Long before even beginning its exploration drilling activities in a far-flung poverty-stricken village in Southern Philippines, a mining company has begun sowing the seeds of sustainable development in a BIG way – Bio-Intensive Gardening – in Tamarok, Jose Dalman town, Zamboanga del Norte. Just recently, TVI Resource Development (Phils.) Inc. (TVIRD) sponsored a BIG Seminar in the community, in the hope of providing alternative know-how for food source and livelihood to the predominantly Subanen community folks.

Dr. Sergio Andolero, Director of the Agricultural Training Institute of Zamboanga lectures on Bio-Intensive Gardening before Subanen indigenous people in Tamarok. The technology promises available food source for poor families in this remote Mindanao village in Southern Philippines.

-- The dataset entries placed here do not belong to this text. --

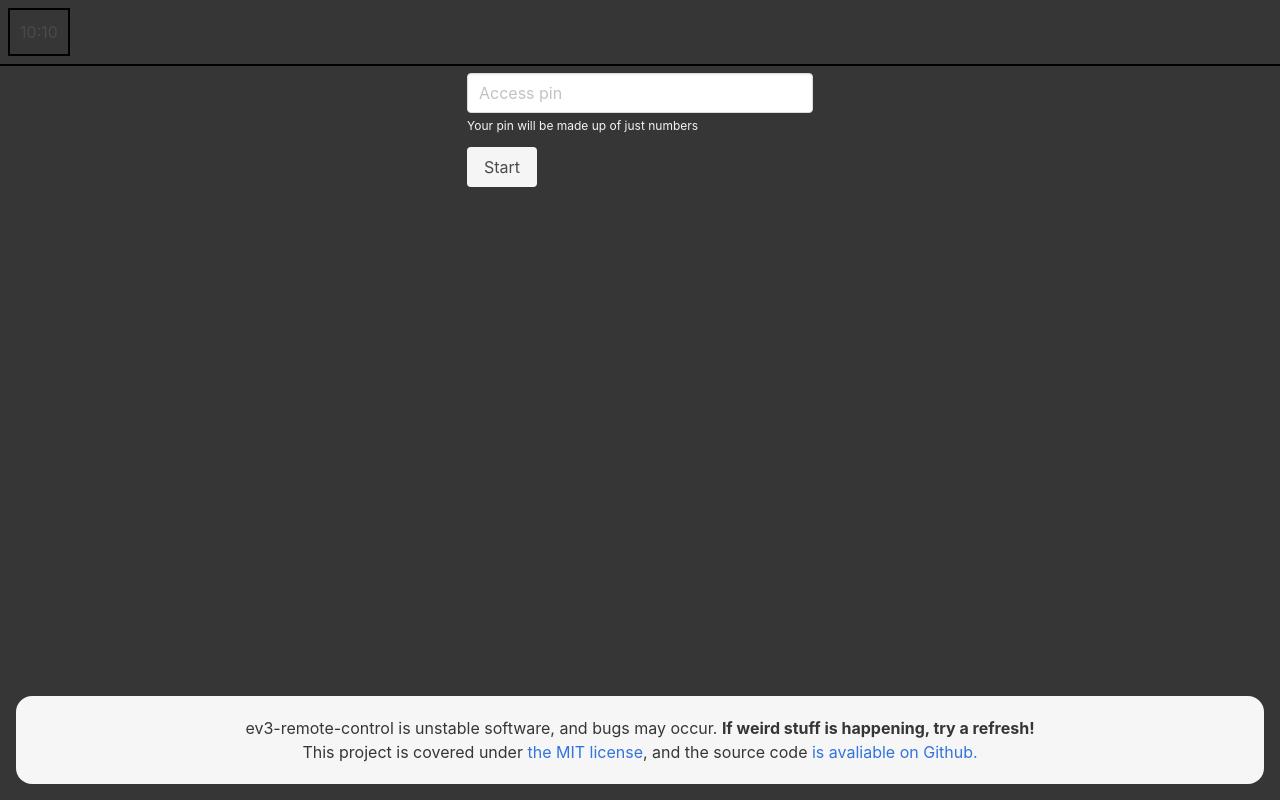
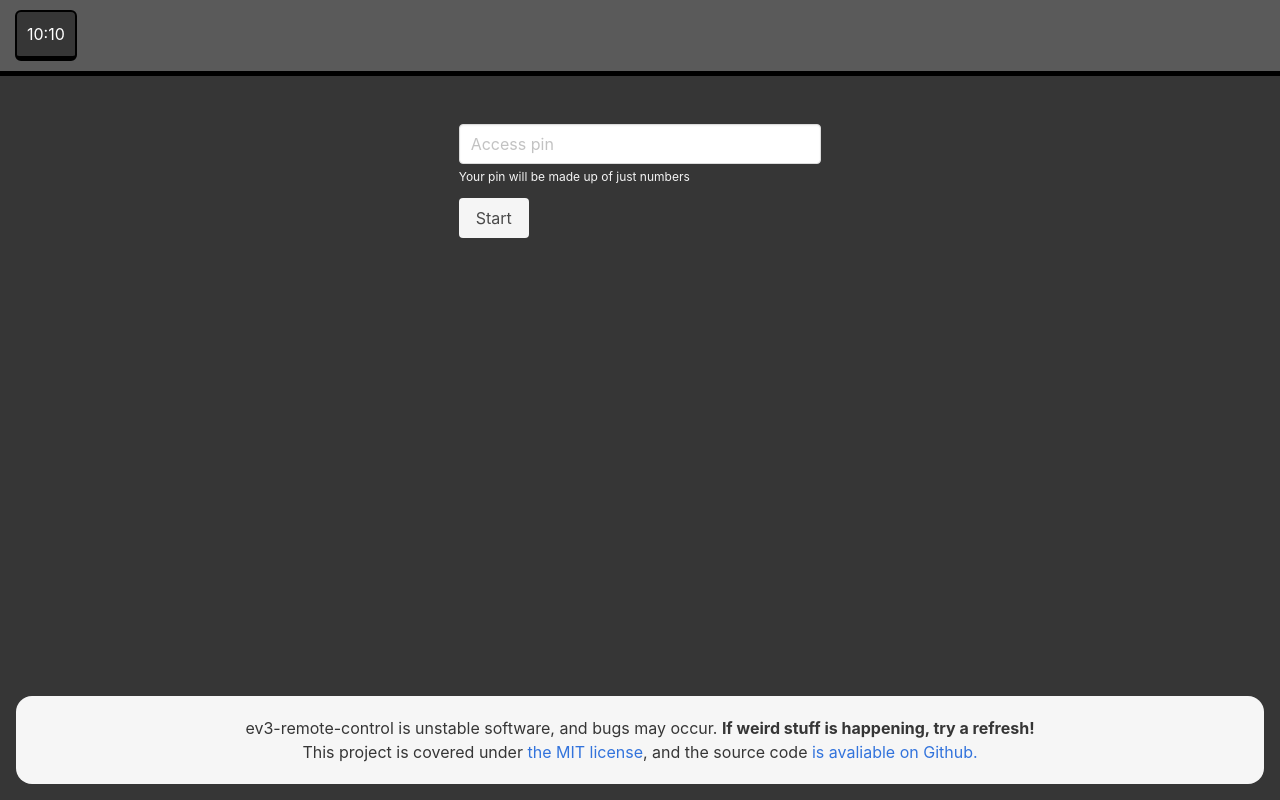
Before and after one commit to valknight/ev3-remote-control-server, a Flask app: page / in a window 1280 px wide. Run offline with Flask 2, Linux system fonts and the light colour scheme; parts of the project's set-up code (start-up, migrations or seed data) failed here and were passed over; some libraries are stand-ins or nearby versions.

Commit message:
make it look ~pretty~
Signed-off-by: Val Knight <val@valknight.xyz>

```diff
--- a/server/static/css/custom.css
+++ b/server/static/css/custom.css
@@ -35,23 +35,45 @@ footer {
     margin: 1em;
 }
 
-.top-bar-wrapper {
-    position: fixed;
-    top: 0;
-    left: 0;
-    padding: 0.5em;
-    width: 100%;
-    border: 0px;
-    border-bottom: 2px;
-    box-sizing: border-box;
+.dropdown-content {
+    background: rgba(255, 255, 255, 0.95);
+    backdrop-filter: blur(5px);
+}
+
+.top-bar {
+    padding: 10px;
+    margin-left: 10px;
+    margin-bottom: 5px;
+    margin-top: 5px;
+    float: center;
+    border-radius: 6px;
+    background-color: #363636;
+    color: #FFF;
+    border: 2px;
+    border-bottom: 5px;
     border-style: solid;
     border-color: black;
 }
 
-.top-bar {
-    border: 2px;
+.navbar-menu {
+    border: 0px;
+    border-bottom: 5px;
+    border-style: solid;
     border-color: black;
-    border-style: solid;
-    padding: 10px;
-    float: center;
+    width: 100%;
+    padding: 5px;
+    background-color: #5a5a5a;
 }
+
+@media screen and (max-width:1023px) {
+    .navbar-menu {
+        background-color: #5a5a5a;
+        box-shadow: 0 0px 0px rgba(10, 10, 10, .1) !important;
+        padding: 5px;
+    }
+}
+
+body {
+    width: 100%;
+    padding: 0px;
+}
--- a/server/templates/base.html
+++ b/server/templates/base.html
@@ -21,7 +21,7 @@
         </div>
     </div>
     {% endfor %} {% endwith %}
-    <div class="top-bar-wrapper">
+    <div id="navbarBasicExample" class="navbar-menu is-active">
         <div class="dropdown is-hoverable top-bar">
             <div class="dropdown-trigger">
                 <span> 10:10 </span>
@@ -29,6 +29,7 @@
         </div>
         {% block bar %}{% endblock %}
     </div>
+    </div>
     {% include 'includes/header.html' %} {% block content %} {% endblock %} {% include 'includes/footer.html' %}
     <script src="/static/js/notification.js"></script>
 </body>
```
Also changed, not shown: server/templates/controller.html (+4 -5 lines).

TVIRD, through its Community Relations and Development Office (CReDO), sought the assistance of experts in BIG technology from the Agricultural Training Institute (ATI) of Zamboanga, led by its director, Dr. Sergio Andolero, who conducted the Seminar with equally able lecturers, Alexander Carangcarang, ATI assistant director for Operations; and Hermenegildo Pampilo, ATI Agriculturist II.

BIG, an agricultural technology in growing crops developed by the International Institute for Rural Reconstruction, uses double-dug raised beds, intensive planting, composting, and companion planting. First introduced in Negros Occidental at the height of a grave economic crisis there in 1984, BIG has since raised food availability for Negrenses, significantly lowering the malnutrition rate in the province from 40% to 25% in just two years.

Some 50 enthusiastic participants, mostly Subanen lumad (indigenous people) attended the Seminar. The lecturers provided the local elders, women, and youth citizens of Tamarok with writing and reading materials as aides for the lecture.

The ATI officials discussed the BIG way of planting seeds of such vegetables as tomato, eggplant, and mongo beans. Vegetable diseases, treatment, and control were also covered during the lecture. Andolero talked about the varieties of vegetable seeds, land preparation, required spacing for different seeds, as well as an overview on organic fertilizers. Carangcarang, for his part, discussed sweet corn production and soil suitability factors. He recommended a per site soil analysis to enable identification of necessary soil treatments or fertilizers for better vegetable production.

The BIG agricultural process is known to help nourish the land through nutrient cycling, diversified cropping, and deep-bed preparation on small-scale plots of areas from 200 to 500 sq. feet. Bio-intensive Gardens contain a diverse range of indigenous crops, which minimizes the opportunities for pest outbreak while preserving indigenous seed varieties. BIG can also provide the poor families of Tamarok with food and non-food resources, which these families normally have to buy.

TVIRD CReDO will follow through this program for the Lumad by acquiring seeds for them and by providing them with other BIG needs.

The tribal council of elders of Tamarok has overwhelmingly agreed to allow TVIRD to conduct exploration activities in their ancestral domain claim. The consent is contained in the final draft of a Memorandum of Agreement (MOA) that spells out, among others, the terms and conditions for the Company’s proposed exploration project in the area. (Raymond Acopiado)